Swamp White Oak is rare in Ontario and endangered in other areas of Canada, where it is in decline due to loss of swampy habitat. Similar to White Oak, Swamp White Oak produces sweet, edible kernels that are enjoyed by humans and wild animals alike. Swamp White Oak can live over 300 years, and the high quality wood is used for furniture and construction. The specific name, bicolor, is in reference to the leaves, which are a rich, dark green above and hairy white below.
The Swam White Oak can grow up to 22 m high, 90cm in diameter and 200 years old. It has a small, forked trunk that leads to drooping branches giving the tree an untidy appearance. Photo by Chris Earley.
Swamp White Oaks have tall, straight trunks with flat-ridged, peeling bark. It is light greyish-brown and scaly, taking on flat ridges with age. Photo by Chris Earley.
The leaves turn yellow-brown in autumn. Photo by Chris Earley.
Leaves of the Swamp White Oak are 12-17 cm long when mature and taper off to a wedge-shaped base. White hairs are present on the leaves and there is also a very strong contrast in color between the upper and lower surfaces. Photo by Jesse Wolf.

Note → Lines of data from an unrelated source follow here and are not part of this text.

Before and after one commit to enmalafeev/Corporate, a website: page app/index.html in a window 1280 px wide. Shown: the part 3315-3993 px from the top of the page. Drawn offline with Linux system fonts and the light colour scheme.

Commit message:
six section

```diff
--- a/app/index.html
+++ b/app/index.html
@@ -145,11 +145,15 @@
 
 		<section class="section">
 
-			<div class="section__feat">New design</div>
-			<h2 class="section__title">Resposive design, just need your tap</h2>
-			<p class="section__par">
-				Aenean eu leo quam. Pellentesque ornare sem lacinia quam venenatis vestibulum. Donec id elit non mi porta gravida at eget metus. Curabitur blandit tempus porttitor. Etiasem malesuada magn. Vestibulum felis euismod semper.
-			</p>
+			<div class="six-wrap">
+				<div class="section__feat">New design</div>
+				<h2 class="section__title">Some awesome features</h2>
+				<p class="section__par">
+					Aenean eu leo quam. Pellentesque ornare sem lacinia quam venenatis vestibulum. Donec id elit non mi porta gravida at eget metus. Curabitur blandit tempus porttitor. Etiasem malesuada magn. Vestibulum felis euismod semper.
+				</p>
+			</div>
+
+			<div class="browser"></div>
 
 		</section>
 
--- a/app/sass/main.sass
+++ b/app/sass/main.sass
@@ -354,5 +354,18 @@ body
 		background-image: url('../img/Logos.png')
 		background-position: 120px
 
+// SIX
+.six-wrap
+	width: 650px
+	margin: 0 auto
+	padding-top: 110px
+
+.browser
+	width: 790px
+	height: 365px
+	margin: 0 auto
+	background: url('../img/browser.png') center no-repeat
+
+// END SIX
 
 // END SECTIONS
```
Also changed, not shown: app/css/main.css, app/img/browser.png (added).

Ontario Tree Atlas map of non-planted Swamp White Oak. 1995-1999.
Farrar, J.L.. 1995. Trees in Canada. Fitzhenry & Whiteside Ltd. Toronto. ON. 504 pp.
Kershaw, L. 2001. Trees in Ontario: Including tall shrubs. Lone Pine Publishing. Edmonton. AB. 240 pp

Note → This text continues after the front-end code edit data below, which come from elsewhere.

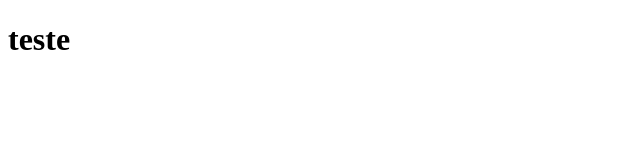
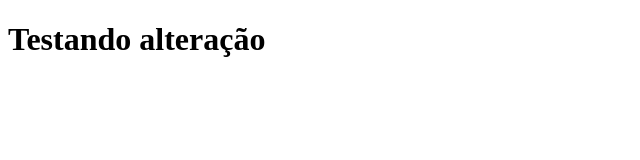
Before and after one commit to nksn7/Progeto-git, a plain HTML site: page index.html in a window 1280 px wide. Shown: the whole page, without its empty margins (0-640 px from the left). Drawn offline with Linux system fonts and the light colour scheme.

Commit message:
teste de alteração

```diff
--- a/index.html
+++ b/index.html
@@ -6,7 +6,7 @@
     <meta name="viewport" content="width=device-width, initial-scale=1.0">
     <title>Document</title>
 </head>
-    <h1>teste</h1>
+    <h1>Testando alteração</h1>
 <body>
 
 </body>
```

Muma, W. 2011. Ontario Trees and Shrubs. [Online] Available: www.ontariotrees.com
OMNR, 2011. Ontario Ministry of Natural Resources: Ontario Tree Atlas. [Online] Available: http://www.mnr.gov.on.ca/en/Business/ClimateChange/2ColumnSubPage/267027.html
OMNR, 2008. Ontario’s Biodiversity: Species at Risk.